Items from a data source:
───
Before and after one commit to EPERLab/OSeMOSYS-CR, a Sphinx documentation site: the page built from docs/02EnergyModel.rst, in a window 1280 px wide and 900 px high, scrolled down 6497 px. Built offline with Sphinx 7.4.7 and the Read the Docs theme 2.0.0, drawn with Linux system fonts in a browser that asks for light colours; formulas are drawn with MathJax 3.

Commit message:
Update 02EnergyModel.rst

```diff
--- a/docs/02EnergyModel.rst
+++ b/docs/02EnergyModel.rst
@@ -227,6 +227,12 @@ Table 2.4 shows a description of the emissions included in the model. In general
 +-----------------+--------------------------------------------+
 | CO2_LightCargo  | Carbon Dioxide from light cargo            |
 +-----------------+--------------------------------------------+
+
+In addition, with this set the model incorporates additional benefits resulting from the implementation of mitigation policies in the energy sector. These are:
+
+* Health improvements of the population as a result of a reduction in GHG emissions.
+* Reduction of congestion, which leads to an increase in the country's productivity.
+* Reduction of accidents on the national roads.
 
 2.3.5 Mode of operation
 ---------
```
───
Task directions - Print out all of the records above, word for word.

Output -
Before and after one commit to EPERLab/OSeMOSYS-CR, a Sphinx documentation site: the page built from docs/02EnergyModel.rst, in a window 1280 px wide and 900 px high, scrolled down 6497 px. Built offline with Sphinx 7.4.7 and the Read the Docs theme 2.0.0, drawn with Linux system fonts in a browser that asks for light colours; formulas are drawn with MathJax 3.

Commit message:
Update 02EnergyModel.rst

```diff
--- a/docs/02EnergyModel.rst
+++ b/docs/02EnergyModel.rst
@@ -227,6 +227,12 @@ Table 2.4 shows a description of the emissions included in the model. In general
 +-----------------+--------------------------------------------+
 | CO2_LightCargo  | Carbon Dioxide from light cargo            |
 +-----------------+--------------------------------------------+
+
+In addition, with this set the model incorporates additional benefits resulting from the implementation of mitigation policies in the energy sector. These are:
+
+* Health improvements of the population as a result of a reduction in GHG emissions.
+* Reduction of congestion, which leads to an increase in the country's productivity.
+* Reduction of accidents on the national roads.
 
 2.3.5 Mode of operation
 ---------
```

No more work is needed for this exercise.